Before I had my driver’s license or was interested in girls, I was expected to earn a little spending money by mowing lawns on the weekend. My dad and a few neighbors paid me five bucks a lawn, but the real money came from my grandparents who lived 30 miles south of Ogden, Utah in a city called Bountiful not far from Salt Lake City.
During the summer months my dad would drop me off at the main bus terminal, and I’d board a bus for the 90 minute ride at a cost of 75 cents each way. On the bus, I’d carry along a first generation Sony Walkman and a single a cassette from my favorite group at the time: Def Leppard. Songs from Pyromania had just started to hit MTV and I couldn’t get enough of them. I’m surprised I still have my hearing given how loud I’d crank those tunes through my headset.
The bus would drop me off about a mile from my grandparent’s house and I’d be so hyped up from “Rock of Ages” I’d sprint the entire stretch. My grandpa would be sitting on his porch waiting for me in a light blue chair that he probably purchased in the 1940’s. It was so retro that it was cool, but not very comfortable. He’d invite me inside where I’d start my work off with a Coke on the rocks. Growing up in a Mormon family, my parents didn’t see the need to stock our fridge full of Coke which made the event even more special. I felt like a rebel.

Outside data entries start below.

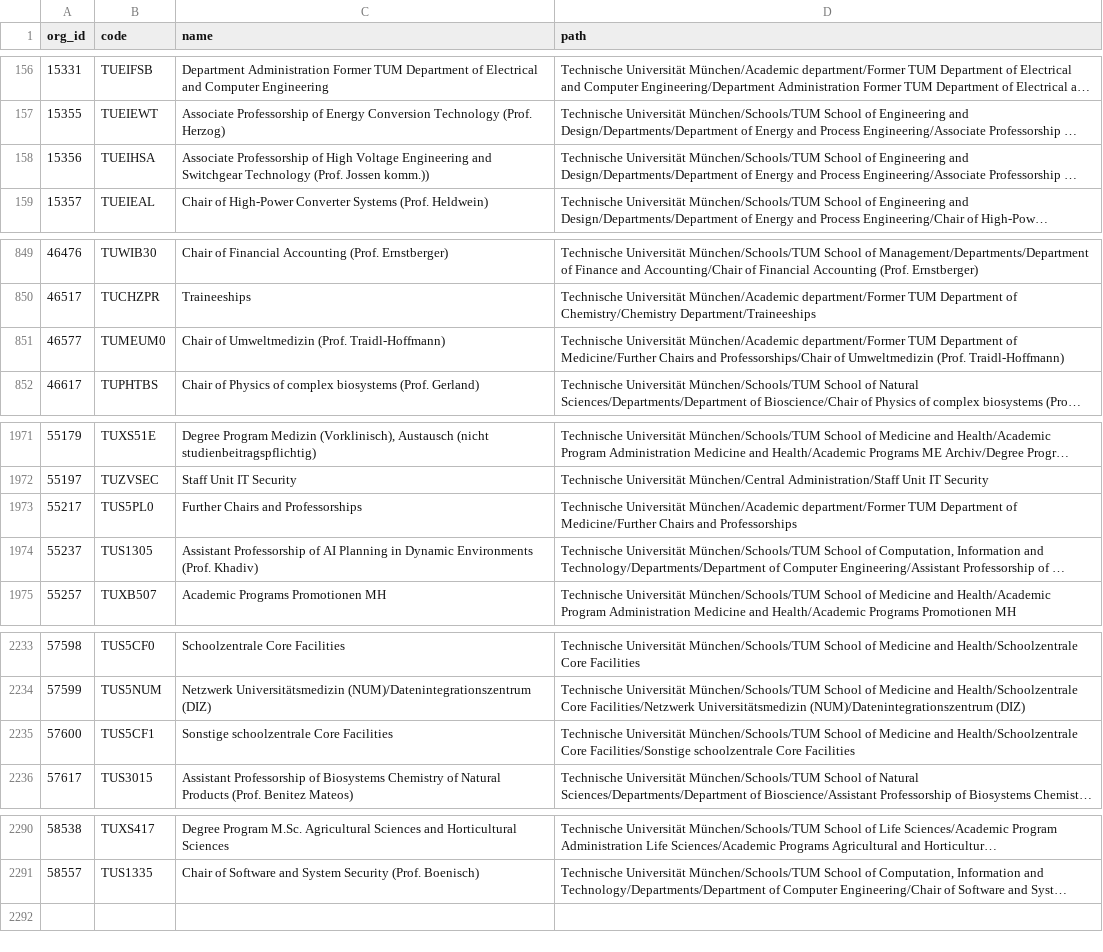
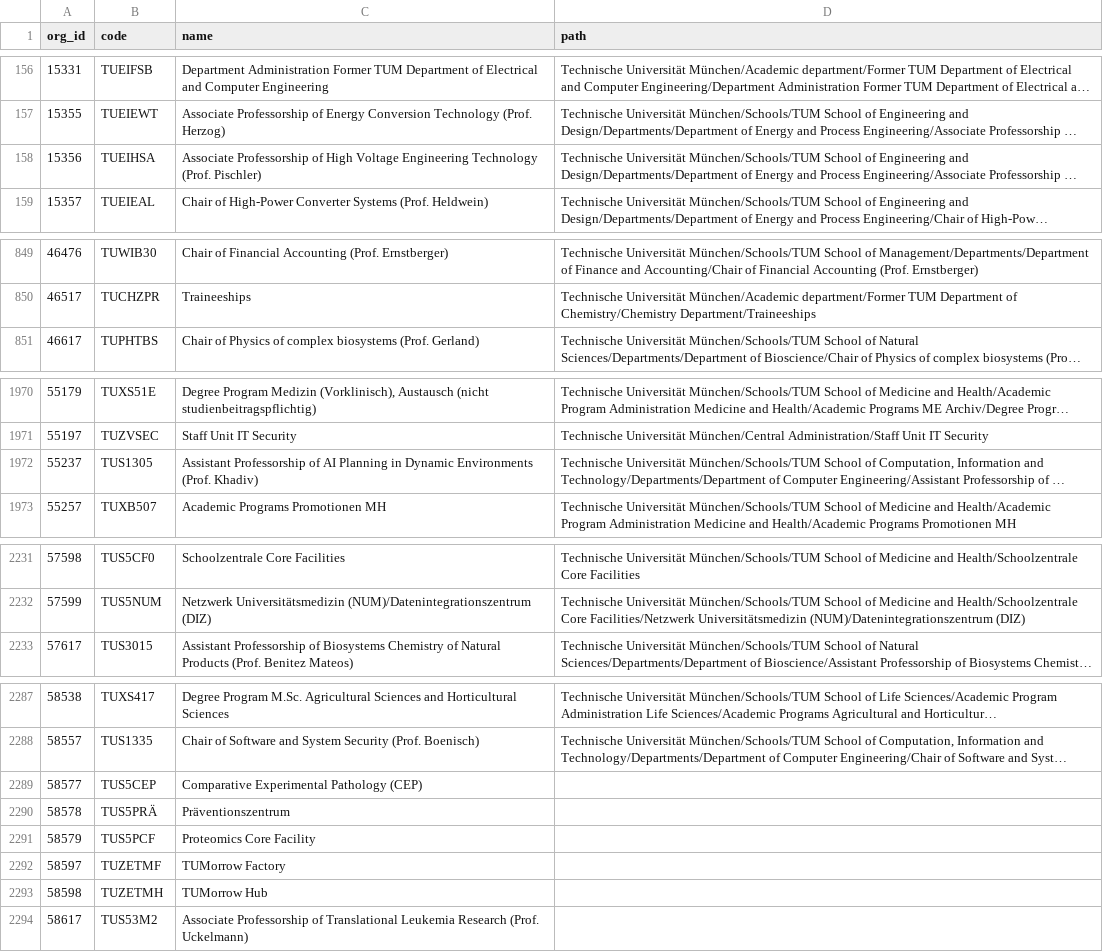
Before and after one commit to TUM-Dev/NavigaTUM, a CSV file: data/external/results/orgs-en_tumonline.csv, drawn as a sheet; only a part is shown, gaps mark what is left out; long unchanged cells end in …; removed rows and columns are numbered as before the commit, all else as after; the diff covers the shown part only; the diff names each change by its address in the sheet, - before the commit and + after, or states it on an @@ line.

```diff
--- a/data/external/results/orgs-en_tumonline.csv
+++ b/data/external/results/orgs-en_tumonline.csv
-C158 (name): …Voltage Engineering and Switchgear Technology (Prof. Jossen komm.))
+C158 (name): …Voltage Engineering Technology (Prof. Pischler)
-row 851: 46577 | TUMEUM0 | Chair of Umweltmedizin (Prof. Traidl-Hoffmann) | Technische Universität München/Academic department/Former TUM Department of Medicine/Further Chairs and Professorships/Chair of Umweltmedizin (Prof. Traidl-Hoffmann)
-row 1973: 55217 | TUS5PL0 | Further Chairs and Professorships | Technische Universität München/Academic department/Former TUM Department of Medicine/Further Chairs and Professorships
-row 2235: 57600 | TUS5CF1 | Sonstige schoolzentrale Core Facilities | Technische Universität München/Schools/TUM School of Medicine and Health/Schoolzentrale Core Facilities/Sonstige schoolzentrale Core Facilities
+row 2289: 58577 | TUS5CEP | Comparative Experimental Pathology (CEP)
+row 2290: 58578 | TUS5PRÄ | Präventionszentrum
+row 2291: 58579 | TUS5PCF | Proteomics Core Facility
+row 2292: 58597 | TUZETMF | TUMorrow Factory
+row 2293: 58598 | TUZETMH | TUMorrow Hub
+row 2294: 58617 | TUS53M2 | Associate Professorship of Translational Leukemia Research (Prof. Uckelmann)
```
Also changed, not shown: 6 edited cells elsewhere in this file, data/external/results/buildings_tumonline.csv, data/external/results/orgs-de_tumonline.csv, 3 other files.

My grandpa had an old rotary mower that would cut a very narrow swath of grass at each pass. Luckily the lawn wasn’t very large and the only challenge was avoiding the many plums that would fall off the trees and clog the mower. My grandpa would watch me mow the front lawn from his chair, but would always move to the shady area off the back porch when I was ready to mow the backyard. When I’d finish up, I’d kick back on one of the old blue chairs that was cooled by the shade and chat with my grandpa. We’d talk about the latest sporting event such as the Utah Jazz, BYU or the Utes. He spoke so highly of the University of Utah that he had a great influence my choice to attend that school a few years later.
These Saturday afternoons were the only time I had the chance to chat with my grandpa alone. As I sat there listening to him talk I’d look at his face and see my father. His eyes and his facial expressions made me feel like I was listening to my father 20 years into the future. I loved listening to him tell me about many of the games where my father performed well. He could remember the intricate details of a certain pass for a touchdown or an important base hit. It was as if I had traveled back in time to watch my father play the sports I loved. Eventually my grandma would carefully walk down the stairs into the backyard to bring us more Coke and a cookie or crackers. We’d chat a little longer before I’d make my way over to my other grandparent’s home to mow their lawn. But before I’d leave, my grandpa would open his wallet and pull out a lot more money than I deserved. I’m sure he could have hired a neighbor kid to mow his lawn for a fraction of the cost. I guess grandson’s were on a different pay scale.
So I’m a little sad to think think that my grandparents house is going up for sale this week. My grandpa passed away a few years ago and my grandma was recently moved into a care facility to live out the rest of her life. There’s no need to keep the house that was the backdrop to so many great memories over the years. It’s a smaller brick home with a single attached carport in a friendly neighborhood. I doubt it will be on the market long.
I’m glad I had those years where Saturday’s were spent mowing a few lawns and sipping Cokes in the shade with my grandpa. The extra cash was great for a fourteen year old. But the time spent in the shade, sitting on the old chair listening to my grandpa is what I’ll remember most.